Source data:
┄┄┄┄┄┄┄┄┄┄┄┄┄┄┄┄┄┄┄┄

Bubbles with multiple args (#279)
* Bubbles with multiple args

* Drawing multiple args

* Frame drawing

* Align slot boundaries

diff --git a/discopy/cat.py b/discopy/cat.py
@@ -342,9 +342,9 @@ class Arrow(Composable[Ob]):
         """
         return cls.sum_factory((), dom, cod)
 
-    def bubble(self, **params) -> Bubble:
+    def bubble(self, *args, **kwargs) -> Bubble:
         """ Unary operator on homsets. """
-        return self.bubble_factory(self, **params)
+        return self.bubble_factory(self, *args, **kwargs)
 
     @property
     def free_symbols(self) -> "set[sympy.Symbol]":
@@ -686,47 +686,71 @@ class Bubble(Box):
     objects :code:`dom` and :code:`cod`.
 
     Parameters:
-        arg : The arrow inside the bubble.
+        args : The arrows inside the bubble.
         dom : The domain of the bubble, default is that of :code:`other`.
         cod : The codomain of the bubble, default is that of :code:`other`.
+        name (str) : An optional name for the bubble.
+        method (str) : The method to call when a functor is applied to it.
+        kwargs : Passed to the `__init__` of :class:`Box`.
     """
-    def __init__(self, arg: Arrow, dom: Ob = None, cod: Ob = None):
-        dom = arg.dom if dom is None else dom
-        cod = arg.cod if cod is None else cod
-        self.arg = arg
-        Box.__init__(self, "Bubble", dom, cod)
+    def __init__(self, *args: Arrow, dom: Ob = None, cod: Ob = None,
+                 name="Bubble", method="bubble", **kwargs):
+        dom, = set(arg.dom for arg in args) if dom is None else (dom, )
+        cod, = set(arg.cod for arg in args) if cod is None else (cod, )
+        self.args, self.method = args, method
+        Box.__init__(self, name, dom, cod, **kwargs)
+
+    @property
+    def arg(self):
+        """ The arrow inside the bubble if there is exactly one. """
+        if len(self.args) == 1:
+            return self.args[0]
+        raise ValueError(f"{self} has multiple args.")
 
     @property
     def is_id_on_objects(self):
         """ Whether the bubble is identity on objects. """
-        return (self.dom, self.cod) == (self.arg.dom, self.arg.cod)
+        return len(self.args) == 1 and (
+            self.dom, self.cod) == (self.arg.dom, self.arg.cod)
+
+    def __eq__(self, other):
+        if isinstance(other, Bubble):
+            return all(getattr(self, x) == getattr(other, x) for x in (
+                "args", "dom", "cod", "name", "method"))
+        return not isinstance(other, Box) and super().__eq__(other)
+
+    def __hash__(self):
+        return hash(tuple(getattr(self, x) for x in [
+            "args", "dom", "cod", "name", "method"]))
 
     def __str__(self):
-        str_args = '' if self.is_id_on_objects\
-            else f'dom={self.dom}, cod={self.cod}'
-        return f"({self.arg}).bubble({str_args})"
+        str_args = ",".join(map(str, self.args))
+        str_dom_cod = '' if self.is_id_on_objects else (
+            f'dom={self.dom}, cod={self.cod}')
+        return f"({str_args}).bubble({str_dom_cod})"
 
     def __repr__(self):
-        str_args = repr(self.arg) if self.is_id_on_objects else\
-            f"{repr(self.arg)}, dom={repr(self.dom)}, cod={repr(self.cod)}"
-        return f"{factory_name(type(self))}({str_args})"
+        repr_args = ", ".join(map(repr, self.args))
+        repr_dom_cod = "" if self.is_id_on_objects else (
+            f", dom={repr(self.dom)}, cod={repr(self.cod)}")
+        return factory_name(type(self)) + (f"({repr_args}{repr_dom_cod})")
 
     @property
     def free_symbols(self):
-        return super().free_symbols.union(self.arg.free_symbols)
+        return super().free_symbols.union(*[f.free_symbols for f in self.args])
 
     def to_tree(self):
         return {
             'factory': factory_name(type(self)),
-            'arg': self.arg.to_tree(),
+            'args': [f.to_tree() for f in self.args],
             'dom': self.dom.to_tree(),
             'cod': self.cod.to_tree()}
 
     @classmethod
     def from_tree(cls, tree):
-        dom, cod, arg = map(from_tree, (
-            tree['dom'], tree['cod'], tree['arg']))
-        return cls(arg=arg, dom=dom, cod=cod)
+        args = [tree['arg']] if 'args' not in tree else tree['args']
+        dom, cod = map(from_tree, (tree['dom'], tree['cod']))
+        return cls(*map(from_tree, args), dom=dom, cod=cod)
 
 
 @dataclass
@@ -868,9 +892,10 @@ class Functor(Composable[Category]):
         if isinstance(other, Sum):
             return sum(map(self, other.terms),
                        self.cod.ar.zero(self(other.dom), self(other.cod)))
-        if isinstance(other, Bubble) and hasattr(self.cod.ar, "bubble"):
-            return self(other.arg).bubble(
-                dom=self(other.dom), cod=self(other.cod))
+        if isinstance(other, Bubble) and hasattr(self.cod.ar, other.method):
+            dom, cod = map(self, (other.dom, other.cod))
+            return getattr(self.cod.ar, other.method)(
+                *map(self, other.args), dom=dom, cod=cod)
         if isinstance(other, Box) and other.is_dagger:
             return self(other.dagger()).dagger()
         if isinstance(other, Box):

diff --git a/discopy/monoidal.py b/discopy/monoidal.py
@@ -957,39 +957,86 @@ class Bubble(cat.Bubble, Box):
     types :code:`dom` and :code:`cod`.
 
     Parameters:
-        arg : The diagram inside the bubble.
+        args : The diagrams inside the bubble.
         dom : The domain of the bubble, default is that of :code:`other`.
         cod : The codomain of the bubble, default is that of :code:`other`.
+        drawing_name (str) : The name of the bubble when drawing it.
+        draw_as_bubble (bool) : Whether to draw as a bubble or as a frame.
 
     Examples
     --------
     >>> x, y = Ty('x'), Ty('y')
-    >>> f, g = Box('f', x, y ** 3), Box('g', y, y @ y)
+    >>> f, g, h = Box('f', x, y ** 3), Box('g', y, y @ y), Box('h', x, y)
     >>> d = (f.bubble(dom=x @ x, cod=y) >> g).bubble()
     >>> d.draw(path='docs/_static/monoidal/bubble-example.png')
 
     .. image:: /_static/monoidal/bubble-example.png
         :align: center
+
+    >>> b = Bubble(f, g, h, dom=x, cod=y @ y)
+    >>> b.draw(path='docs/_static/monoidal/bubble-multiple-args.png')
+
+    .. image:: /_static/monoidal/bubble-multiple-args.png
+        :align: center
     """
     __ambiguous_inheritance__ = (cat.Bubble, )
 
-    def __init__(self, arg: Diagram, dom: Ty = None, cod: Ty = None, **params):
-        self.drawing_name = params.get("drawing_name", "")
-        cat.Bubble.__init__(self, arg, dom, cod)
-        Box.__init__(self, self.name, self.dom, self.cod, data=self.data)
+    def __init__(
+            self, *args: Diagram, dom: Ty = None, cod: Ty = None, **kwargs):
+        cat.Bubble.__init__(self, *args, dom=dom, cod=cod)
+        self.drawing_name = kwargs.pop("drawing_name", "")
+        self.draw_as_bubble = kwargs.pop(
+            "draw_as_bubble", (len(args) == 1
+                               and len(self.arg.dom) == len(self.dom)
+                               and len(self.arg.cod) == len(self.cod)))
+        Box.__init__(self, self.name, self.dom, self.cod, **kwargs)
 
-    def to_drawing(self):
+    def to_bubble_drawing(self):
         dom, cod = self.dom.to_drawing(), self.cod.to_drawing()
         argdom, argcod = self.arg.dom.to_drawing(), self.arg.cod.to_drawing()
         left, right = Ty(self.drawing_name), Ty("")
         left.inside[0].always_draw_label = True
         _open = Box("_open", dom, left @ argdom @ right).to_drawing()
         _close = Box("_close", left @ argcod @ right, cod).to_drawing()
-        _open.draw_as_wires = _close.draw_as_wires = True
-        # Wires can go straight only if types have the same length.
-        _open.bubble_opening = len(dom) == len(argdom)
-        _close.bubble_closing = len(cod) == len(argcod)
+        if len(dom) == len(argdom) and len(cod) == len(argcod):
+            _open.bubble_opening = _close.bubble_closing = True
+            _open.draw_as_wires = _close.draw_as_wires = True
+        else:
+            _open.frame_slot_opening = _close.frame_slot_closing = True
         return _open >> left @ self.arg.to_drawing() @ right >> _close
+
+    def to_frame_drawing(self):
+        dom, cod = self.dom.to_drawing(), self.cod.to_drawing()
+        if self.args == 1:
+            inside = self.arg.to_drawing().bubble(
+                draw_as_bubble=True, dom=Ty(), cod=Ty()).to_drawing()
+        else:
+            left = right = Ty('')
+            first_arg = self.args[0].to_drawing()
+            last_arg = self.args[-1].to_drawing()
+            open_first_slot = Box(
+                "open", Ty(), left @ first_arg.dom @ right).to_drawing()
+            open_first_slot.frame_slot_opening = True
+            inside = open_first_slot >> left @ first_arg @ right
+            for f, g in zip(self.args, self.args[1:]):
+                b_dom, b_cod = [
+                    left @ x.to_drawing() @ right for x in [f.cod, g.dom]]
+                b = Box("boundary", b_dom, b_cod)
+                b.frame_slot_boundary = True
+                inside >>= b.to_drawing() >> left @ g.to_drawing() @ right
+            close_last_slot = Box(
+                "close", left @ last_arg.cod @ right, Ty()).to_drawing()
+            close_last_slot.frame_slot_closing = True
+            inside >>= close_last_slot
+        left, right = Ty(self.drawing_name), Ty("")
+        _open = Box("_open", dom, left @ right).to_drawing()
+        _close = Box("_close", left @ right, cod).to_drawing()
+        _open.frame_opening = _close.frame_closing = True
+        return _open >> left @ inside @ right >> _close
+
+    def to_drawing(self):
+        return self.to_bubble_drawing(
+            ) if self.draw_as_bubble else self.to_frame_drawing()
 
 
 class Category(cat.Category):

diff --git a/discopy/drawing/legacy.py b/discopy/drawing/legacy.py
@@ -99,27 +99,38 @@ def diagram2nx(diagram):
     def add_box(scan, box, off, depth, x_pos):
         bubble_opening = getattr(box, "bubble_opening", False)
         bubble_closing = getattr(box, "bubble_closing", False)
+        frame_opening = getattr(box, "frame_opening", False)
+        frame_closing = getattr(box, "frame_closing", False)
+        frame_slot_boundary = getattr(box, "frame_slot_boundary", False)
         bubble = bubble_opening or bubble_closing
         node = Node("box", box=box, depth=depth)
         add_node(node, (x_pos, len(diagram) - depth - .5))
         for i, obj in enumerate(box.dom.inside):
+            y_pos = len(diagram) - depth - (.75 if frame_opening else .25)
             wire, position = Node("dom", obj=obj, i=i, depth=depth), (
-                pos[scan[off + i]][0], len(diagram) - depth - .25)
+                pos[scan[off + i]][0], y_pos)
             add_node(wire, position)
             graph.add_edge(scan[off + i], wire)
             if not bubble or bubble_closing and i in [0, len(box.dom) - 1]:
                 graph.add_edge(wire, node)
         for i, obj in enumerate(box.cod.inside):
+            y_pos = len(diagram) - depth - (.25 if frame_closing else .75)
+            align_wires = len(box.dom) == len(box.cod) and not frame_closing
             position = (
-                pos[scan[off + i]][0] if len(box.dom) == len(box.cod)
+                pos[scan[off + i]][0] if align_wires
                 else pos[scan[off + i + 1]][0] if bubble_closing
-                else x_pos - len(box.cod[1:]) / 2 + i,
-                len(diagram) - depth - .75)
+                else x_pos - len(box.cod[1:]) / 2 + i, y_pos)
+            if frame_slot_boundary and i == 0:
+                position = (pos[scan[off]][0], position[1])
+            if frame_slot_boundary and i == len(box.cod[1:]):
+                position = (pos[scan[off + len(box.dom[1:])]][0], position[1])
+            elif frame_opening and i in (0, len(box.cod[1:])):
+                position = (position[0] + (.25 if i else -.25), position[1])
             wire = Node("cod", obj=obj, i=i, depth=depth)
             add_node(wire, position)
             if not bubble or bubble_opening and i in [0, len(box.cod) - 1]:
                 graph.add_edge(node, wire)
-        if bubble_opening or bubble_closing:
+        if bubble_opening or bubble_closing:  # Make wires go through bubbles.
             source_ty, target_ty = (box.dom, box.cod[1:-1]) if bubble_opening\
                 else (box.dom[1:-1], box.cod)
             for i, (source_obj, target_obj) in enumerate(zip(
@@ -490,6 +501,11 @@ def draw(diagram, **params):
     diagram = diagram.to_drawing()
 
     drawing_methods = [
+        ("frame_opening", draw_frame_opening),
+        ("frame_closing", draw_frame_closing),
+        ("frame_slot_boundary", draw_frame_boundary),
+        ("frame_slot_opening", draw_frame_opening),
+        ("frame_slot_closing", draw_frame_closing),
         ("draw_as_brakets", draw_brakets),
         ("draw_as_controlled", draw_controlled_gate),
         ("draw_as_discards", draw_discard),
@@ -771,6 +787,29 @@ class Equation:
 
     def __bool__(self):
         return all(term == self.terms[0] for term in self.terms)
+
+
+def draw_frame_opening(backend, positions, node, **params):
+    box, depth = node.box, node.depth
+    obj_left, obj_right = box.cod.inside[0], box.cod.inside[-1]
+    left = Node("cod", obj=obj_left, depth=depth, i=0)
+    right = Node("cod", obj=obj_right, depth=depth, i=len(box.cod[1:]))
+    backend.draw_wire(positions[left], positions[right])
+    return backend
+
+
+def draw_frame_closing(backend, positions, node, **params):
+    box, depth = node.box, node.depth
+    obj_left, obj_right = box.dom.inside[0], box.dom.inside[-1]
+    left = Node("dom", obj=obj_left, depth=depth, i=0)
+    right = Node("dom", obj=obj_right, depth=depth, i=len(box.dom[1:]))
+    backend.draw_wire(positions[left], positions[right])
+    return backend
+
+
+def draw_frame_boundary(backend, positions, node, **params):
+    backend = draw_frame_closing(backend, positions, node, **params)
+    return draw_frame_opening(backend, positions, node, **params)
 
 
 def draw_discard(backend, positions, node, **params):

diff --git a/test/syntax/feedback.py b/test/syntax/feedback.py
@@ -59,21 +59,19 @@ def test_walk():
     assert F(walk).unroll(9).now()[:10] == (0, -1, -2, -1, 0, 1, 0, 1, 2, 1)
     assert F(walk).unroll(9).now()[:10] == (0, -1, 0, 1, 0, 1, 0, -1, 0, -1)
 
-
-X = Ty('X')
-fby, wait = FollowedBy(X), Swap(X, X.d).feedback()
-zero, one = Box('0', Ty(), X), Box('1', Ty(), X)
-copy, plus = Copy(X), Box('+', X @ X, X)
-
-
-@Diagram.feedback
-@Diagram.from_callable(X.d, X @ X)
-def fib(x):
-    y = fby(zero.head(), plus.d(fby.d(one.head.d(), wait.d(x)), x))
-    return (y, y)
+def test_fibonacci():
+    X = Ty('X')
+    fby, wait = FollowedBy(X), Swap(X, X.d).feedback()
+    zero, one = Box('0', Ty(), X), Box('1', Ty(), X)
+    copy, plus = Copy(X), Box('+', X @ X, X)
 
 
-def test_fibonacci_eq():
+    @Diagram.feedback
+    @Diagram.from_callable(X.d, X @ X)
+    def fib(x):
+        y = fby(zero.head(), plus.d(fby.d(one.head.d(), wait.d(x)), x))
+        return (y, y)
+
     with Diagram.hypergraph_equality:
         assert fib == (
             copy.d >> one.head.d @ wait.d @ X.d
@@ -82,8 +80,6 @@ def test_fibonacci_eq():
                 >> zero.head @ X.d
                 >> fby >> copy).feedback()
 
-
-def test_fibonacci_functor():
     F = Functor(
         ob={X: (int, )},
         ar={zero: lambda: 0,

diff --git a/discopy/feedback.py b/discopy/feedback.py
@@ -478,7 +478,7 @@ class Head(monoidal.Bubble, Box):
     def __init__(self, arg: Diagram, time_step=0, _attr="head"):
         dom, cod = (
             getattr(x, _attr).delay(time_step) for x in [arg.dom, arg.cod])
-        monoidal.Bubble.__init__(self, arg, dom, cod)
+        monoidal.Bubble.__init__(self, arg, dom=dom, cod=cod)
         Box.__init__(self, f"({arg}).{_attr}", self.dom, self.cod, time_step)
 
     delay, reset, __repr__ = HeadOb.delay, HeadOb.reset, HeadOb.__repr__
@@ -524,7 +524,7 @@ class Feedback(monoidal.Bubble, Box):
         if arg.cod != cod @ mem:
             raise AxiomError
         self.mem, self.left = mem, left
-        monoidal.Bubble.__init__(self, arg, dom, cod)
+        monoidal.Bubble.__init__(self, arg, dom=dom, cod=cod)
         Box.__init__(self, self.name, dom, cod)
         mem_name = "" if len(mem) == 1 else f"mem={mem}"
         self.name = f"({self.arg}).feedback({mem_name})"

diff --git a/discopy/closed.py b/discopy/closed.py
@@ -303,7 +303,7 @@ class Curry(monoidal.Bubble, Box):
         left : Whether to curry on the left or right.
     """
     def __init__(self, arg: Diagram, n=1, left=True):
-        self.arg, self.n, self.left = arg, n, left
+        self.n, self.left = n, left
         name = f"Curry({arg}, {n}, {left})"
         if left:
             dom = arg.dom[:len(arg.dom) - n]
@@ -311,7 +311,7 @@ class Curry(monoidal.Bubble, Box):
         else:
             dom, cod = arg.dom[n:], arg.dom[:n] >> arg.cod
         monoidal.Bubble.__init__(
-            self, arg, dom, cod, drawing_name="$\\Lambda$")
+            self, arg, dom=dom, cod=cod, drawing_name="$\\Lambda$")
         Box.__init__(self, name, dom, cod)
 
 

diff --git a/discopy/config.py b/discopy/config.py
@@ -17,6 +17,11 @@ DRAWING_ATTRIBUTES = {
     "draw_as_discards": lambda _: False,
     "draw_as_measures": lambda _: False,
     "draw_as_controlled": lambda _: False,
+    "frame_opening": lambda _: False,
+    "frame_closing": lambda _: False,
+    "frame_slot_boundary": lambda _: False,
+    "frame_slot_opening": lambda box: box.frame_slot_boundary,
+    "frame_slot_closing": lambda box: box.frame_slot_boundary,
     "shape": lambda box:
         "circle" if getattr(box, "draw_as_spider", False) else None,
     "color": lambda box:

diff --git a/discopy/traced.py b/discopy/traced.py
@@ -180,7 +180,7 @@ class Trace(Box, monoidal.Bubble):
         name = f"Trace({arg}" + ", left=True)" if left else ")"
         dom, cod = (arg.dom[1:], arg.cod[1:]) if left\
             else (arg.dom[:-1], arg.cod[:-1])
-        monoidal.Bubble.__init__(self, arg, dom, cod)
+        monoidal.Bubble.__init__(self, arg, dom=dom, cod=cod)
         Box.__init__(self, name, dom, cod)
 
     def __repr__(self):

┄┄┄┄┄┄┄┄┄┄┄┄┄┄┄┄┄┄┄┄

Problem statement:
In the listing above, the lines from the one containing "arrows inside the bubble." through the one containing "str_dom_cod = ''" must be set down exactly, with no other lines.

Your solution:
+        args : The arrows inside the bubble.
         dom : The domain of the bubble, default is that of :code:`other`.
         cod : The codomain of the bubble, default is that of :code:`other`.
+        name (str) : An optional name for the bubble.
+        method (str) : The method to call when a functor is applied to it.
+        kwargs : Passed to the `__init__` of :class:`Box`.
     """
-    def __init__(self, arg: Arrow, dom: Ob = None, cod: Ob = None):
-        dom = arg.dom if dom is None else dom
-        cod = arg.cod if cod is None else cod
-        self.arg = arg
-        Box.__init__(self, "Bubble", dom, cod)
+    def __init__(self, *args: Arrow, dom: Ob = None, cod: Ob = None,
+                 name="Bubble", method="bubble", **kwargs):
+        dom, = set(arg.dom for arg in args) if dom is None else (dom, )
+        cod, = set(arg.cod for arg in args) if cod is None else (cod, )
+        self.args, self.method = args, method
+        Box.__init__(self, name, dom, cod, **kwargs)
+
+    @property
+    def arg(self):
+        """ The arrow inside the bubble if there is exactly one. """
+        if len(self.args) == 1:
+            return self.args[0]
+        raise ValueError(f"{self} has multiple args.")
 
     @property
     def is_id_on_objects(self):
         """ Whether the bubble is identity on objects. """
-        return (self.dom, self.cod) == (self.arg.dom, self.arg.cod)
+        return len(self.args) == 1 and (
+            self.dom, self.cod) == (self.arg.dom, self.arg.cod)
+
+    def __eq__(self, other):
+        if isinstance(other, Bubble):
+            return all(getattr(self, x) == getattr(other, x) for x in (
+                "args", "dom", "cod", "name", "method"))
+        return not isinstance(other, Box) and super().__eq__(other)
+
+    def __hash__(self):
+        return hash(tuple(getattr(self, x) for x in [
+            "args", "dom", "cod", "name", "method"]))
 
     def __str__(self):
-        str_args = '' if self.is_id_on_objects\
-            else f'dom={self.dom}, cod={self.cod}'
-        return f"({self.arg}).bubble({str_args})"
+        str_args = ",".join(map(str, self.args))
+        str_dom_cod = '' if self.is_id_on_objects else (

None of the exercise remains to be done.